_WHAT TO PRODUCE_
Copy out the data in full and exactly, passing over the pictures.

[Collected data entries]
◇ ◇ ◇ ◇ ◇

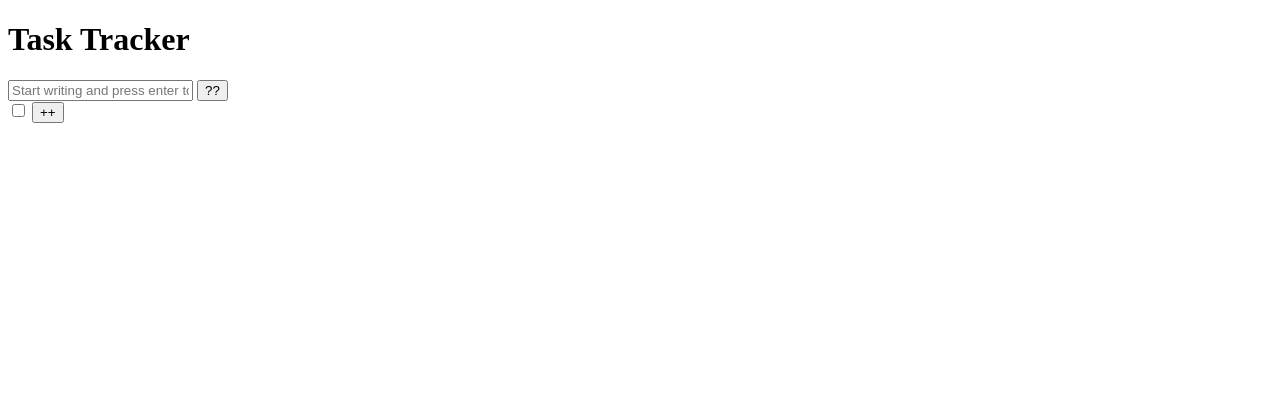
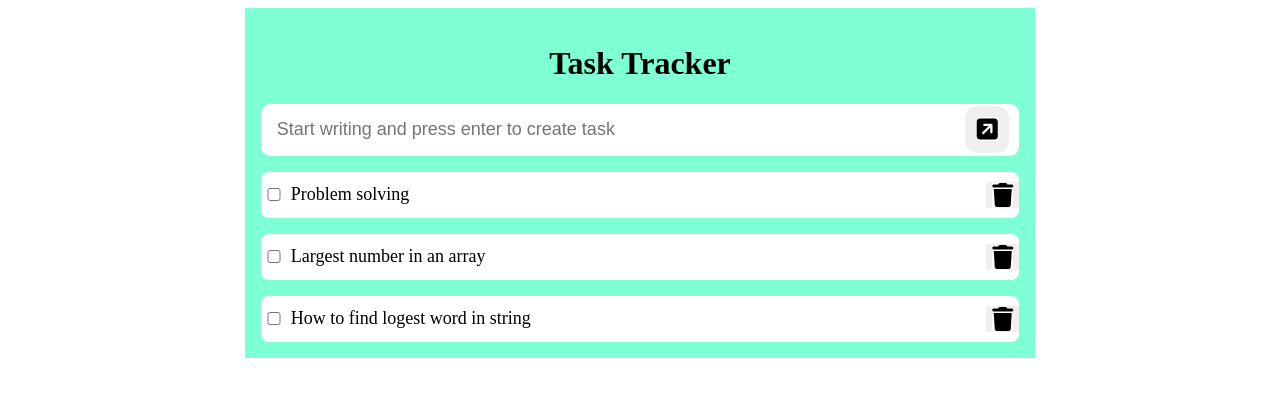
Before and after one commit to parvejg/task-tracker, a plain HTML site: page index.html in a window 1280 px wide. Drawn offline with Linux system fonts and the light colour scheme.

Commit message:
complete html and css work structure work

```diff
--- a/index.html
+++ b/index.html
@@ -3,6 +3,8 @@
 <head>
    <meta charset="UTF-8">
    <meta name="viewport" content="width=device-width, initial-scale=1.0">
+   <link rel="stylesheet" href="style.css" />
+   <link rel="stylesheet" href="https://cdnjs.cloudflare.com/ajax/libs/font-awesome/6.6.0/css/all.min.css" integrity="sha512-Kc323vGBEqzTmouAECnVceyQqyqdsSiqLQISBL29aUW4U/M7pSPA/gEUZQqv1cwx4OnYxTxve5UMg5GT6L4JJg==" crossorigin="anonymous" referrerpolicy="no-referrer" />
    <title>Task Tracker</title>
 </head>
 <body>
@@ -10,12 +12,25 @@
       <div class="task-tracker">
          <h1>Task Tracker</h1>
          <div class="input-wrapper">
-            <input type="text" placeholder="Start writing and press enter to create task">
-            <button>??</button>
+            <input type="text" class="task-input" placeholder="Start writing and press enter to create task">
+            <button class="add-task-btn"> <i class="icon fa-solid fa-square-arrow-up-right"></i></button>
          </div>
          <div class="task-list-wrapper">
-            <input type="checkbox">
-            <button>++</button>
+            <input type="checkbox" class="checkbox">
+            <p>Problem solving</p>
+            <button><i class="icon fa-solid fa-trash"></i></button>
+         </div>
+
+         <div class="task-list-wrapper">
+            <input type="checkbox" class="checkbox">
+            <p>Largest number in an array</p>
+            <button><i class="icon fa-solid fa-trash"></i></button>
+         </div>
+
+         <div class="task-list-wrapper">
+            <input type="checkbox" class="checkbox">
+            <p>How to find logest word in string</p>
+            <button><i class="icon fa-solid fa-trash"></i></button>
          </div>
       </div>
    </div>
--- a/style.css
+++ b/style.css
@@ -0,0 +1,77 @@
+.main-wrapper {
+  display: flex;
+  flex-direction: column;
+  align-items: center;
+  justify-content: center;
+  width: 100%;
+  flex-wrap: wrap;
+}
+.main-wrapper .task-tracker {
+  width: 60%;
+  background-color: aquamarine;
+  display: flex;
+  max-height: 400px;
+  flex-wrap: wrap;
+  padding: 1rem 1rem;
+  flex-direction: column;
+  align-items: center;
+}
+.task-tracker .task-input {
+  height: 40px;
+  min-width: 90%;
+  border-radius: 0.6rem;
+  overflow: hidden;
+  padding: 5px;
+  outline: none;
+  border: 1px solid white;
+  font-size: large;
+}
+.add-task-btn {
+  font-size: large;
+  height: 47px;
+  border: none;
+  width: 44px;
+  border-radius: 0.8rem;
+}
+.icon {
+  font-size: x-large;
+  border: none;
+  background-color: white;
+}
+.task-list-wrapper {
+  display: flex;
+  width: 100%;
+  height: 46px;
+  margin-top: 1rem;
+  align-items: center;
+  justify-content: start;
+  background-color: white;
+  border-radius: 0.5rem;
+}
+.input-wrapper{
+   width: 100%;
+   display: flex;
+   align-items: center;
+   justify-content: center;
+   background-color: white;
+   border-radius: 0.6rem;
+}
+p {
+  width: 100%;
+  padding: 1rem 0.3rem;
+  font-size: large;
+  border-radius: 0.5rem;
+}
+.checkbox {
+  width: 20px;
+}
+button {
+  border: none;
+  cursor: pointer;
+}
+@media (max-width: 610px) {
+   .main-wrapper .task-tracker{
+      width: 100%;
+      padding: 1rem 1rem;
+   }
+}
```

◇ ◇ ◇ ◇ ◇

_SOLUTION TO THIS EXERCISE_
Before and after one commit to parvejg/task-tracker, a plain HTML site: page index.html in a window 1280 px wide. Drawn offline with Linux system fonts and the light colour scheme.

Commit message:
complete html and css work structure work

```diff
--- a/index.html
+++ b/index.html
@@ -3,6 +3,8 @@
 <head>
    <meta charset="UTF-8">
    <meta name="viewport" content="width=device-width, initial-scale=1.0">
+   <link rel="stylesheet" href="style.css" />
+   <link rel="stylesheet" href="https://cdnjs.cloudflare.com/ajax/libs/font-awesome/6.6.0/css/all.min.css" integrity="sha512-Kc323vGBEqzTmouAECnVceyQqyqdsSiqLQISBL29aUW4U/M7pSPA/gEUZQqv1cwx4OnYxTxve5UMg5GT6L4JJg==" crossorigin="anonymous" referrerpolicy="no-referrer" />
    <title>Task Tracker</title>
 </head>
 <body>
@@ -10,12 +12,25 @@
       <div class="task-tracker">
          <h1>Task Tracker</h1>
          <div class="input-wrapper">
-            <input type="text" placeholder="Start writing and press enter to create task">
-            <button>??</button>
+            <input type="text" class="task-input" placeholder="Start writing and press enter to create task">
+            <button class="add-task-btn"> <i class="icon fa-solid fa-square-arrow-up-right"></i></button>
          </div>
          <div class="task-list-wrapper">
-            <input type="checkbox">
-            <button>++</button>
+            <input type="checkbox" class="checkbox">
+            <p>Problem solving</p>
+            <button><i class="icon fa-solid fa-trash"></i></button>
+         </div>
+
+         <div class="task-list-wrapper">
+            <input type="checkbox" class="checkbox">
+            <p>Largest number in an array</p>
+            <button><i class="icon fa-solid fa-trash"></i></button>
+         </div>
+
+         <div class="task-list-wrapper">
+            <input type="checkbox" class="checkbox">
+            <p>How to find logest word in string</p>
+            <button><i class="icon fa-solid fa-trash"></i></button>
          </div>
       </div>
    </div>
--- a/style.css
+++ b/style.css
@@ -0,0 +1,77 @@
+.main-wrapper {
+  display: flex;
+  flex-direction: column;
+  align-items: center;
+  justify-content: center;
+  width: 100%;
+  flex-wrap: wrap;
+}
+.main-wrapper .task-tracker {
+  width: 60%;
+  background-color: aquamarine;
+  display: flex;
+  max-height: 400px;
+  flex-wrap: wrap;
+  padding: 1rem 1rem;
+  flex-direction: column;
+  align-items: center;
+}
+.task-tracker .task-input {
+  height: 40px;
+  min-width: 90%;
+  border-radius: 0.6rem;
+  overflow: hidden;
+  padding: 5px;
+  outline: none;
+  border: 1px solid white;
+  font-size: large;
+}
+.add-task-btn {
+  font-size: large;
+  height: 47px;
+  border: none;
+  width: 44px;
+  border-radius: 0.8rem;
+}
+.icon {
+  font-size: x-large;
+  border: none;
+  background-color: white;
+}
+.task-list-wrapper {
+  display: flex;
+  width: 100%;
+  height: 46px;
+  margin-top: 1rem;
+  align-items: center;
+  justify-content: start;
+  background-color: white;
+  border-radius: 0.5rem;
+}
+.input-wrapper{
+   width: 100%;
+   display: flex;
+   align-items: center;
+   justify-content: center;
+   background-color: white;
+   border-radius: 0.6rem;
+}
+p {
+  width: 100%;
+  padding: 1rem 0.3rem;
+  font-size: large;
+  border-radius: 0.5rem;
+}
+.checkbox {
+  width: 20px;
+}
+button {
+  border: none;
+  cursor: pointer;
+}
+@media (max-width: 610px) {
+   .main-wrapper .task-tracker{
+      width: 100%;
+      padding: 1rem 1rem;
+   }
+}
```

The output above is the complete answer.